Michael Markowski
May 13, 2012

Everything you’ll ever need to know about Elixir is on Markowski’s comprehensive website for the piece, which includes a recording, an interactive sample score (here’s the pdf version), a YouTube video, an analysis by Dr. Marc R. Dickey, the program note I quoted above, a link to all of his blog postings on the subject, and more.

Now, in case you didn’t already find it among the links above, here is Elixir on video:

Composer Michael Markowski (b. 1986) wrote Shadow Rituals in 2006.  It’s best to describe its genesis in his words:

I can remember sitting in my junior high school band reading through my first Frank Ticheli piece; I remember it because I found his style so unlike the other arrangements and “standards” that we performed.  Now, several years later, I realize the remarkable inspiration Ticheli’s music has made on my own writing and growth as a musician.

Because of this, Shadow Rituals was written particularly for the Manhattan Beach Music Frank Ticheli Composition Contest and I dedicate it humbly to Frank Ticheli.

Shadow Rituals is rhythmic, energetic, and challenges the performer to constantly stay engaged in the music.  The piece is a dark and mystical dance–a reflection of something primitive or ancient.

Shadow Rituals won that very first Frank Ticheli Composition Contest in Category 2 – Young Band.  Markowski has since written several more compositions for band and various other media, all of which are on display at his website.  Look at his bio also: you’ll notice that he only just finished his undergraduate work (none of which was in music!) in 2010.  We can expect to hear much more from him.

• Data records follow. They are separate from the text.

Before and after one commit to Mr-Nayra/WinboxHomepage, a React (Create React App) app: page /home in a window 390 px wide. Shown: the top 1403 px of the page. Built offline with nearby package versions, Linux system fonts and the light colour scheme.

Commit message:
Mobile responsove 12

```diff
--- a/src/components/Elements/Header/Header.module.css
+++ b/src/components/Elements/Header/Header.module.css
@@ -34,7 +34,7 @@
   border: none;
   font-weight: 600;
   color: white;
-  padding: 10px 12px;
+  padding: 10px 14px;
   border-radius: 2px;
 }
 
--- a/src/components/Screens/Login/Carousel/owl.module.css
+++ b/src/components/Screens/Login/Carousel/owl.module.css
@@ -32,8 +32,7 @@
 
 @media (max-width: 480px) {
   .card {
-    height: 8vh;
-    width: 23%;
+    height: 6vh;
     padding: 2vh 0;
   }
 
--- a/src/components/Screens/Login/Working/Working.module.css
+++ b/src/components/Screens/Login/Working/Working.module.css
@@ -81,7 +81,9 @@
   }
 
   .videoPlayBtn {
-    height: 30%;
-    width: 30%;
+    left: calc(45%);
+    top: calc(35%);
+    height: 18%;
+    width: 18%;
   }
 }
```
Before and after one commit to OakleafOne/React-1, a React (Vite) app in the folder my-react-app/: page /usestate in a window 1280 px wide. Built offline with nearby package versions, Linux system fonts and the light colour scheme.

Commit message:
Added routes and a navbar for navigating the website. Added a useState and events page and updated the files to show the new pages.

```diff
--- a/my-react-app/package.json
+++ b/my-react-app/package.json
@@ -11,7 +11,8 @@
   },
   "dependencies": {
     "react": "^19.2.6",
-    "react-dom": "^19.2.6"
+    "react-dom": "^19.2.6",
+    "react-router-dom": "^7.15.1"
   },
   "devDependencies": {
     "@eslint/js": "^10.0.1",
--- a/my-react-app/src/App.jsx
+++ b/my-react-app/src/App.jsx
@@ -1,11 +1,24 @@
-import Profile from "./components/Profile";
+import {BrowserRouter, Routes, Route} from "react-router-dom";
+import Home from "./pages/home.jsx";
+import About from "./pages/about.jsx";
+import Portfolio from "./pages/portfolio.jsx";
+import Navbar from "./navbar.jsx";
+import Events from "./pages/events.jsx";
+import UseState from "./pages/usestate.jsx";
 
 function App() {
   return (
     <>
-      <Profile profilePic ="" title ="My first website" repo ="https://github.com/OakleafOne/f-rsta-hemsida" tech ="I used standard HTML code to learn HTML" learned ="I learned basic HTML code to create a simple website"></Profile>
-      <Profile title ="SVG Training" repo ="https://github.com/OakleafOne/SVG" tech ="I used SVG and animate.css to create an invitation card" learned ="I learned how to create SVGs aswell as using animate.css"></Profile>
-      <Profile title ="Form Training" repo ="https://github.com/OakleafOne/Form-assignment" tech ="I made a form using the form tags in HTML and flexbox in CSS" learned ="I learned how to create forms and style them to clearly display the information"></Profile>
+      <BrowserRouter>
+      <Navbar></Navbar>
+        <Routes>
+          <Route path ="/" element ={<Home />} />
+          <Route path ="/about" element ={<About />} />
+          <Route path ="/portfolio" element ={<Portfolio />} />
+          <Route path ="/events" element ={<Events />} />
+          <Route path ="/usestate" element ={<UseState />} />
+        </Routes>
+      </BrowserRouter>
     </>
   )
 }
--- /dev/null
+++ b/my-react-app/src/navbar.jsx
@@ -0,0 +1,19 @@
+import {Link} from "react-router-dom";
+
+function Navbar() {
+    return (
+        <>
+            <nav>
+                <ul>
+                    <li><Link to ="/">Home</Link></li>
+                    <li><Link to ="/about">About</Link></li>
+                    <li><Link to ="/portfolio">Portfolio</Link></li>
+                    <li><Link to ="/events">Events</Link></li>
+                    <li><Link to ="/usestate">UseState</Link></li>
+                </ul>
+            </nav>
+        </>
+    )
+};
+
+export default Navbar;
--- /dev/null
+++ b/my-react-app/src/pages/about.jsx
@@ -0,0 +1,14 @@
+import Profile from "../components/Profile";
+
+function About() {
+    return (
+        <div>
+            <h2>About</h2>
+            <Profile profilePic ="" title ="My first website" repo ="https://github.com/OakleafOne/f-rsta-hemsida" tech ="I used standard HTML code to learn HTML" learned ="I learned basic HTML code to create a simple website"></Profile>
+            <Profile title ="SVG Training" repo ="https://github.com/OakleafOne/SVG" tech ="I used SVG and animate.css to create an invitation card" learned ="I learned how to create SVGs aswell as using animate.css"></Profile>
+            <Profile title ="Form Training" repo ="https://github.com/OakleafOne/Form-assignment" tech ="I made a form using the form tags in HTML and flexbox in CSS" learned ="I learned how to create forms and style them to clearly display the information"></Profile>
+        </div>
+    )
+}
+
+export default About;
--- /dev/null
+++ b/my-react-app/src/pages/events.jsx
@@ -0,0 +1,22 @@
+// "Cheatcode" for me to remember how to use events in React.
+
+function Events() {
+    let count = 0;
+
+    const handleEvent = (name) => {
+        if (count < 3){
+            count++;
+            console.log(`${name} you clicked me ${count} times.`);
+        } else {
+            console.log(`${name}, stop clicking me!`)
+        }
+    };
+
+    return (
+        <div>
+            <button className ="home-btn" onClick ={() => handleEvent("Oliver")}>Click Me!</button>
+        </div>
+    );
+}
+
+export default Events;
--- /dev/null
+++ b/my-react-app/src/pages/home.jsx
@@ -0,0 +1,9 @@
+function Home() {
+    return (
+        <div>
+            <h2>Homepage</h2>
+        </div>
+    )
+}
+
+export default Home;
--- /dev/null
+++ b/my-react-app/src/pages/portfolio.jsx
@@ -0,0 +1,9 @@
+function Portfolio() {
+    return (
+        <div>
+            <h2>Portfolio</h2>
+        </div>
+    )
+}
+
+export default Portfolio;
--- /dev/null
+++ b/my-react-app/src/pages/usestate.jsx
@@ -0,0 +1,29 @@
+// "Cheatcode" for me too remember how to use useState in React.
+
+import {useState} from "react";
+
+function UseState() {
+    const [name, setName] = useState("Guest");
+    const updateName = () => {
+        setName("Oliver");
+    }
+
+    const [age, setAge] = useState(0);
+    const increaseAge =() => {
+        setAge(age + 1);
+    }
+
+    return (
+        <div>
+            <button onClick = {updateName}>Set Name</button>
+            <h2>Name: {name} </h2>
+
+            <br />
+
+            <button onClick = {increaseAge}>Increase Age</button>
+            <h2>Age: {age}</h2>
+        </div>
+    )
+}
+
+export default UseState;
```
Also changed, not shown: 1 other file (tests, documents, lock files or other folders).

If you don’t know about the phenomenon that is Frank Ticheli, check out my post on his Amazing Grace.

Shadow Rituals is one of the only pieces I know that has its own website.  That’s always a good starting point.  Follow the links there:  You can look at the full score, listen to a recording, and read an analytical article about the piece.

Now, Shadow Rituals on video:

Keep that tempo up!  The plan is to go at 184 bpm.  This a senior choice for CUWE publicity man and hornist Jason Mogen – don’t disappoint him!